This set of new procedures was meant to represent real-world driving conditions better. Of course, this change was largely due to the 2015 Dieselgate scandal, but, while it's considered more drastic than NEDC, the WLTP has its loopholes. This translates into some CO2 emissions gap favoring carmakers and jeopardizing the EU goal of reaching climate neutrality by 2050.

From "cheating devices" to "transparency devices"

Did you know that in 2021 came into effect another rule? That is, new cars registered from 2021 and new vans registered from 2022 must be equipped with OBFCM (on-board fuel consumption monitoring) devices. That's right; it's almost similar to Tesla collecting over-the-air data from the cars it sells.

The main issue in the Dieselgate scandal was a software tweak allowing the diesel engine to work in different parameters when the car was subjected to lab tests. That resulted in big differences between lab results and real-world driving, especially for NOx emissions, which were sometimes tens of times lower in lab tests.

Of course, over time, almost all carmakers were caught cheating and using these software tweaks to fool homologation tests and put on the market dirtier ICE cars than advertised. The new fuel consumption monitoring devices are not faultless, and I suspect some loopholes allow for tweaking their data.

New cars registered from 2021 and new vans registered from 2022 must be equipped with OBFCM \(on\-board fuel consumption monitoring\) devices
Photo: Image by Drazen Zigic on Freepik
But the risks are much higher for carmakers, so I also suspect the measurements to much better reflect real-world emissions and pollutants from cars using internal combustion engines and oil-based fuels.

After all, these real-world data must be collected by both carmakers and EU members' authorities and then reported to the EEA (European Environment Agency). If serious discrepancies occur, you can bet an "ICEgate" will once again flood headlines. I doubt the European car industry can risk another image blow in its difficult transition to electromobility.

Just how many monitoring devices were actually the basis for this report?

In 2021, almost ten million vehicles were registered in Europe. More precisely, 9,821,479 passenger cars and light-duty vans were registered in the 27 EU member states, in Norway and Iceland. The OBFCM devices were used by only 988,231 vehicles – 10.6% of the passenger cars and 1% of light-duty vans first registered in 2021.

Not very encouraging, but hey, it was the first year of such a large-scale procedure.
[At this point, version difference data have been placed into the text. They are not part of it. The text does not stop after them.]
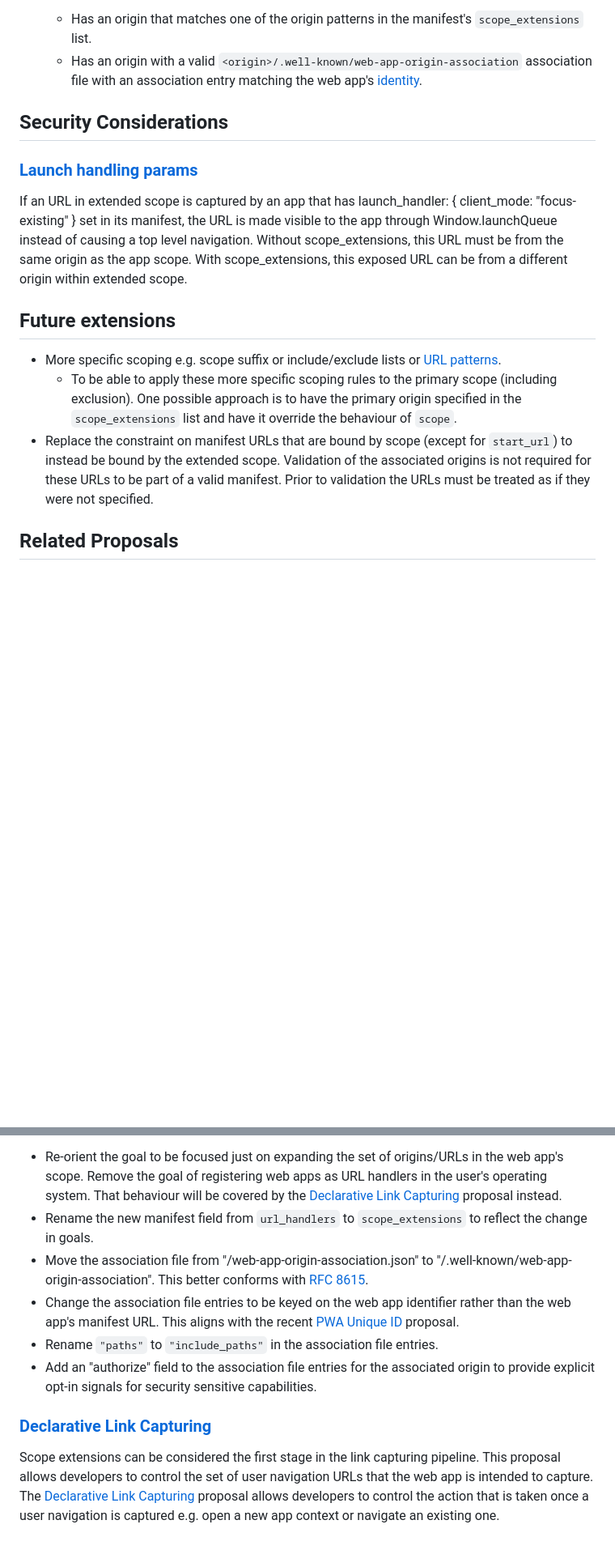
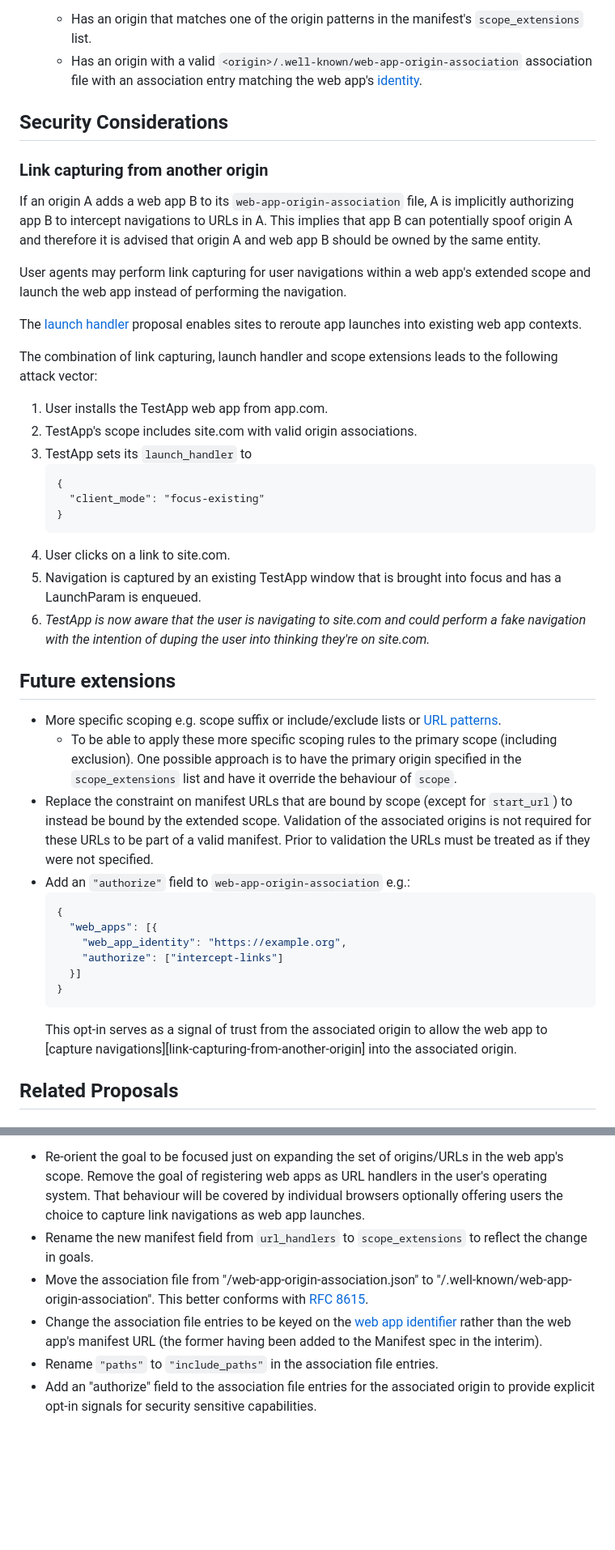
Before and after one commit to WICG/manifest-incubations, a Markdown page: scope_extensions-explainer.md, 2 parts joined by grey strips. Shown: that part at 81% size. Rendered like a GitHub page; blank space fills up the shorter version.

Commit message:
Remove references to the Declarative Link Capturing proposal (#30)
* Remove ties to DLC

Co-authored-by: Matt Giuca <mgiuca@chromium.org>

````diff
--- a/scope_extensions-explainer.md
+++ b/scope_extensions-explainer.md
@@ -80,15 +80,35 @@ associated origins.
 
 ## Security Considerations
 
-### [Launch handling params](https://github.com/WICG/web-app-launch/blob/main/launch_handler.md)
+### Link capturing from another origin
 
-If an URL in extended scope is captured by an app that has
-launch_handler: { client_mode: "focus-existing" } set in its manifest, the URL
-is made visible to the app through Window.launchQueue instead of causing a top
-level navigation. Without scope_extensions, this URL must be from the same
-origin as the app scope. With scope_extensions, this exposed URL can be from a
-different origin within extended scope.
+If an origin A adds a web app B to its `web-app-origin-association` file, A is
+implicitly authorizing app B to intercept navigations to URLs in A. This
+implies that app B can potentially spoof origin A and therefore it is advised
+that origin A and web app B should be owned by the same entity.
 
+User agents may perform link capturing for user navigations within a web app's
+extended scope and launch the web app instead of performing the navigation.
+
+The [launch handler][launch-handler] proposal enables sites to reroute app
+launches into existing web app contexts.
+
+The combination of link capturing, launch handler and scope extensions leads to
+the following attack vector:
+1. User installs the TestApp web app from app.com.
+1. TestApp's scope includes site.com with valid origin associations.
+1. TestApp sets its `launch_handler` to
+   ```
+   {
+     "client_mode": "focus-existing"
+   }
+   ```
+1. User clicks on a link to site.com.
+1. Navigation is captured by an existing TestApp window that is brought into
+   focus and has a LaunchParam is enqueued.
+1. *TestApp is now aware that the user is navigating to site.com and could
+   perform a fake navigation with the intention of duping the user into thinking
+   they're on site.com.*
 
 ## Future extensions
 
@@ -103,6 +123,19 @@ different origin within extended scope.
   associated origins is not required for these URLs to be part of a valid
   manifest. Prior to validation the URLs must be treated as if they were not
   specified.
+- Add an `"authorize"` field to `web-app-origin-association` e.g.:
+  ```json
+  {
+    "web_apps": [{
+      "web_app_identity": "https://example.org",
+      "authorize": ["intercept-links"]
+    }]
+  }
+  ```
+  This opt-in serves as a signal of trust from the associated origin to allow
+  the web app to [capture navigations][link-capturing-from-another-origin] into
+  the associated origin.
+
 
 ## Related Proposals
 
@@ -114,27 +146,22 @@ proposal with the following changes:
  - Re-orient the goal to be focused just on expanding the set of origins/URLs in
    the web app's scope. Remove the goal of registering web apps as URL handlers
-   in the user's operating system. That behaviour will be covered by the
-   [Declarative Link Capturing](https://github.com/WICG/sw-launch/blob/main/declarative_link_capturing.md)
-   proposal instead.
+   in the user's operating system. That behaviour will be covered by individual
+   browsers optionally offering users the choice to capture link navigations as
+   web app launches.
  - Rename the new manifest field from `url_handlers` to `scope_extensions` to
    reflect the change in goals.
  - Move the association file from "<origin>/web-app-origin-association.json" to
    "<origin>/.well-known/web-app-origin-association". This better conforms
    with [RFC 8615](https://datatracker.ietf.org/doc/html/rfc8615).
- - Change the association file entries to be keyed on the web app identifier
-   rather than the web app's manifest URL. This aligns with the recent
-   [PWA Unique ID](https://github.com/philloooo/pwa-unique-id/blob/main/explainer.md)
-   proposal.
+ - Change the association file entries to be keyed on the [web app
+   identifier](manifest-identity) rather than the web app's manifest URL (the
+   former having been added to the Manifest spec in the interim).
  - Rename `"paths"` to `"include_paths"` in the association file entries.
  - Add an "authorize" field to the association file entries for the associated
    origin to provide explicit opt-in signals for security sensitive
    capabilities.
 
-### [Declarative Link Capturing](https://github.com/WICG/sw-launch/blob/main/declarative_link_capturing.md)
 
-Scope extensions can be considered the first stage in the link capturing
-pipeline. This proposal allows developers to control the set of user navigation
-URLs that the web app is intended to capture. The
-[Declarative Link Capturing](https://github.com/WICG/sw-launch/blob/main/declarative_link_capturing.md)
-proposal allows developers to control the action that is taken once a user
-navigation is captured e.g. open a new app context or navigate an existing one.
+[launch-handler]: https://github.com/WICG/sw-launch/blob/main/launch_handler.md
+[url-handlers]: https://github.com/WICG/pwa-url-handler/blob/main/explainer.md
+[manifest-identity]: https://w3c.github.io/manifest/#dfn-identity
````
Also changed, not shown: other parts of scope_extensions-explainer.md (+3 -4 lines).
Besides, processing data from one million vehicles sounds like a good starting point, right? Well, there's a caveat here: in the end, after removing all the "unrepresentative data, inconsistent data, outliers, and vehicles out-of-scope," there were only two-thirds of OBFCM devices to be considered.

In short, EU experts analyzed data on around 620,000 vehicles, representing only 6.3% of the total first registered vehicles in 2021. The report also points out that "only a small number of manufacturers reported data from a significant share of their vehicles registered in 2021." I wonder why car manufacturers were so reticent lazy.

Real\-world data was received for 988 231 vehicles out of a total of 9 821 479 vehicles first registered in 2021 in the EU, Iceland or Norway
Back to the numbers, the 617,194 cars providing real-world datasets represented 7.2% of all the passenger cars first registered in 2021. This percentage looks small, but actually, it's pretty consistent with general statistical rules. This means the report's findings are most likely the basis for near-future laws and taxes regarding ICE cars.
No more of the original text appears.